Driven by war from their village in southwestern Syria, a group of families found shelter in Lebanon, resettling en masse in a half-built university to form one of the biggest settlements of its kind in Lebanon. Three years later, however, they now face being kicked out and dispersed in a country where finding shelter as a refugee can be especially tough. John Owens has more for VOA from the city of Saida, also known as Sidon.

Video Bat Colony: Unusual Tourist Attraction in Texas

The action hero Batman might be everyone’s favorite but real bats hardly get that kind of adoration. Put more than a million of these creatures of the night together and it only evokes images of horror. Sarah Zaman visited the largest urban bat colony in North America to see just how well bat and human get along with each other.

Video Device Shows Promise of Stopping Motion Sickness

It’s a sickening feeling — the dizziness, nausea and vomiting that comes with motion sickness. But a device now being developed could stop motion sickness by suppressing certain signals in the brain. VOA’s Deborah Block reports.

Video Making a Mint

While apples, corn, and cranberries top the list of fall produce in the US, it’s also the time to harvest gum, candy, and toothpaste—or at least the oil that makes them minty fresh. Erika Celeste reports from South Bend, Indiana on the mint harvest.

Video Activists Decry Lagos Slum Demolition

Acting on a court order, authorities in Nigeria demolished a slum last month in the commercial capital, Lagos. But human rights activists say the order was illegal, and the community was razed to make way for a government housing project. Chris Stein has more from Lagos.

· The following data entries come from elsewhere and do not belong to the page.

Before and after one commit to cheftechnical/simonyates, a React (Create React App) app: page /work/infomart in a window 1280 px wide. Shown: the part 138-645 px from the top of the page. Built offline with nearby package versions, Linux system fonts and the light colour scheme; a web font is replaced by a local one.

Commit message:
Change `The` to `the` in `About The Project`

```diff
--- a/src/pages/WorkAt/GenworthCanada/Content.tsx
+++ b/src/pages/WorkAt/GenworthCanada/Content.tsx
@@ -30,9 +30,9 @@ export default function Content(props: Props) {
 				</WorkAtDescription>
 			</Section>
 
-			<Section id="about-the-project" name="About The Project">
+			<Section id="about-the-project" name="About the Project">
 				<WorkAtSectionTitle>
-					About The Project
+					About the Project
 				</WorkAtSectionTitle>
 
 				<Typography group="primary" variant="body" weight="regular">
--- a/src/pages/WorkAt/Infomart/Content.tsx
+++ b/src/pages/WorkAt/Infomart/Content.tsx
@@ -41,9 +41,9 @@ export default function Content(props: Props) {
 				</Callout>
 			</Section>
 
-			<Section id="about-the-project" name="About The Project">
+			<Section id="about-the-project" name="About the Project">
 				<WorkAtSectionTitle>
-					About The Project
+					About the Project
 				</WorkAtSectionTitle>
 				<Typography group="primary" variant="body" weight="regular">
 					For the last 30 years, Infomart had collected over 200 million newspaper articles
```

Video TPP Agreed, But Faces Stiff Opposition

President Barack Obama promoted the Trans-Pacific Partnership on Tuesday, one day after 12 Pacific Rim nations reached the free trade deal in Atlanta. The controversial pact that would involve about 40 percent of global trade still needs approval by lawmakers in respective countries. Zlatica Hoke reports Obama is facing strong opposition to the deal, including from members of his own party.

Video Ukranian Artist Portrays Putin in an Unusual Way

As Russian President Vladimir Putin was addressing the United Nations in New York last month, he was also being featured in an art exhibition in Washington. It’s not a flattering exhibit. It’s done by a Ukrainian artist in a unique medium. And its creator says it’s not only a work of art - it’s a political statement. VOA’s Tetiana Kharchenko has more.

VOA Blogs